The most economical way of treating huge volume of wastewater is by combining different aerobic treatment processes into one consisting of an aeration tank, clarifier and the most important component trickling filter. In this type of processes, the filter removes the bulk of COD level lowering it by almost 60 to 80 percent mainly because it traps most of the biological solids out from the wastewater. The aeration tank is also heavily aerated using either diffusers for example like centrifugal blowers or mechanical aerator to promote growth of bacteria and with buffer capacity to retain water for at least 2 to 3 hours, this will ensure that COD level is further reduced.
Wastewater is diverted to a clarifier for the sludge to settle down and the amount will either be pumped back to the aeration basin or sent to a sand bed for the sludge drying process to take place before being disposed off. The distribution ratio between the amount of sludge to reuse back or to dispose will depend on the MLSS level, which will give an indication on the health of bacterial growth.
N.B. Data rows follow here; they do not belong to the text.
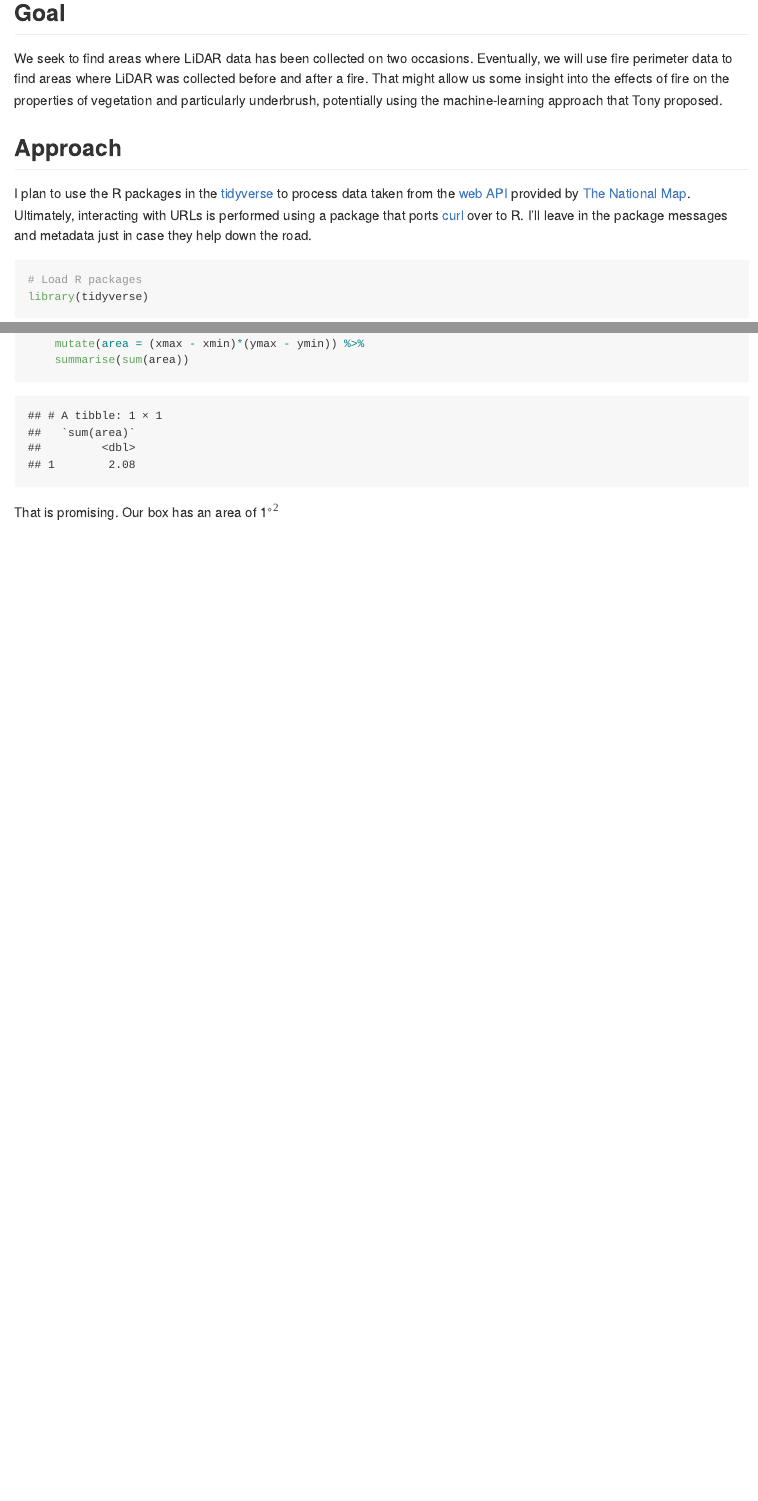
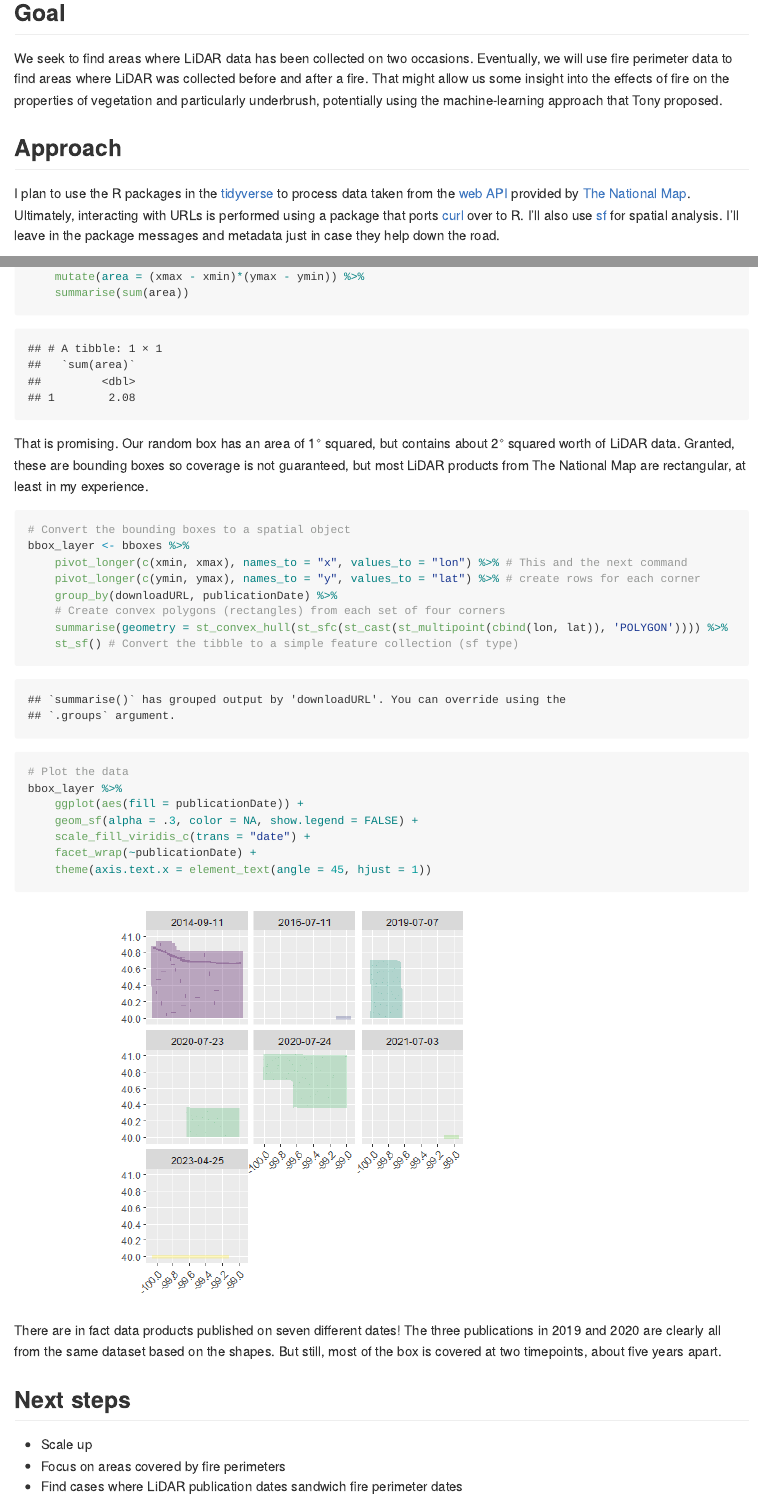
Before and after one commit to jmwingenroth/Wildfire, an R Markdown document (LiDAR_API.rmd): the page in a window 1100 px wide, from 120 px down, and a second part further down, joined at a grey line. The pictures show the output file LiDAR_API.html that the author committed with the source, opened offline; long lines of code are wrapped.

Commit message:
Finish overlap section

````diff
--- a/LiDAR_API.rmd
+++ b/LiDAR_API.rmd
@@ -9,7 +9,7 @@ We seek to find areas where LiDAR data has been collected on two occasions. Even
 
 ## Approach
 
-I plan to use the R packages in the [tidyverse](https://www.tidyverse.org) to process data taken from the [web API](https://apps.nationalmap.gov/tnmaccess/#/) provided by [The National Map](https://apps.nationalmap.gov/lidar-explorer/#/). Ultimately, interacting with URLs is performed using a package that ports [curl](https://curl.se/) over to R. I'll leave in the package messages and metadata just in case they help down the road.
+I plan to use the R packages in the [tidyverse](https://www.tidyverse.org) to process data taken from the [web API](https://apps.nationalmap.gov/tnmaccess/#/) provided by [The National Map](https://apps.nationalmap.gov/lidar-explorer/#/). Ultimately, interacting with URLs is performed using a package that ports [curl](https://curl.se/) over to R. I'll also use [sf](https://r-spatial.github.io/sf/#cheatsheet) for spatial analysis. I'll leave in the package messages and metadata just in case they help down the road.
 
 ```{r}
 
@@ -138,4 +139,33 @@ bboxes %>%
 
 ```
 
-That is promising. Our box has an area of 1&deg;$^2$
+That is promising. Our random box has an area of 1&deg; squared, but contains about 2&deg; squared worth of LiDAR data. Granted, these are bounding boxes so coverage is not guaranteed, but most LiDAR products from The National Map are rectangular, at least in my experience.
+
+```{r}
+
+# Convert the bounding boxes to a spatial object
+bbox_layer <- bboxes %>%
+    pivot_longer(c(xmin, xmax), names_to = "x", values_to = "lon") %>% # This and the next command
+    pivot_longer(c(ymin, ymax), names_to = "y", values_to = "lat") %>% # create rows for each corner
+    group_by(downloadURL, publicationDate) %>%
+    # Create convex polygons (rectangles) from each set of four corners
+    summarise(geometry = st_convex_hull(st_sfc(st_cast(st_multipoint(cbind(lon, lat)), 'POLYGON')))) %>%
+    st_sf() # Convert the tibble to a simple feature collection (sf type)
+
+# Plot the data
+bbox_layer %>%
+    ggplot(aes(fill = publicationDate)) +
+    geom_sf(alpha = .3, color = NA, show.legend = FALSE) +
+    scale_fill_viridis_c(trans = "date") +
+    facet_wrap(~publicationDate) +
+    theme(axis.text.x = element_text(angle = 45, hjust = 1))
+
+```
+
+There are in fact data products published on seven different dates! The three publications in 2019 and 2020 are clearly all from the same dataset based on the shapes. But still, most of the box is covered at two timepoints, about five years apart.
+
+## Next steps
+
+- Scale up
+- Focus on areas covered by fire perimeters
+- Find cases where LiDAR publication dates sandwich fire perimeter dates
````
Also changed, not shown: LiDAR_API.html, LiDAR_API.md, LiDAR_API_files/figure-gfm/unnamed-chunk-6-1.png (added), LiDAR_API.rmd (3 more changed lines).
The idea on combining different processes is mainly to take advantage of each individual component system as this setup will overall be able to provide better stability to withstand sudden increase in biological load. Basically combining them in a series will ensure that the pre-filtration step will remove most of the high COD level that will allow the next step in the aeration part to function at a more optimum rate. To get a better idea on how the system works, let’s look at the diagram below, which will provide a more detailed explanation on the whole process flow.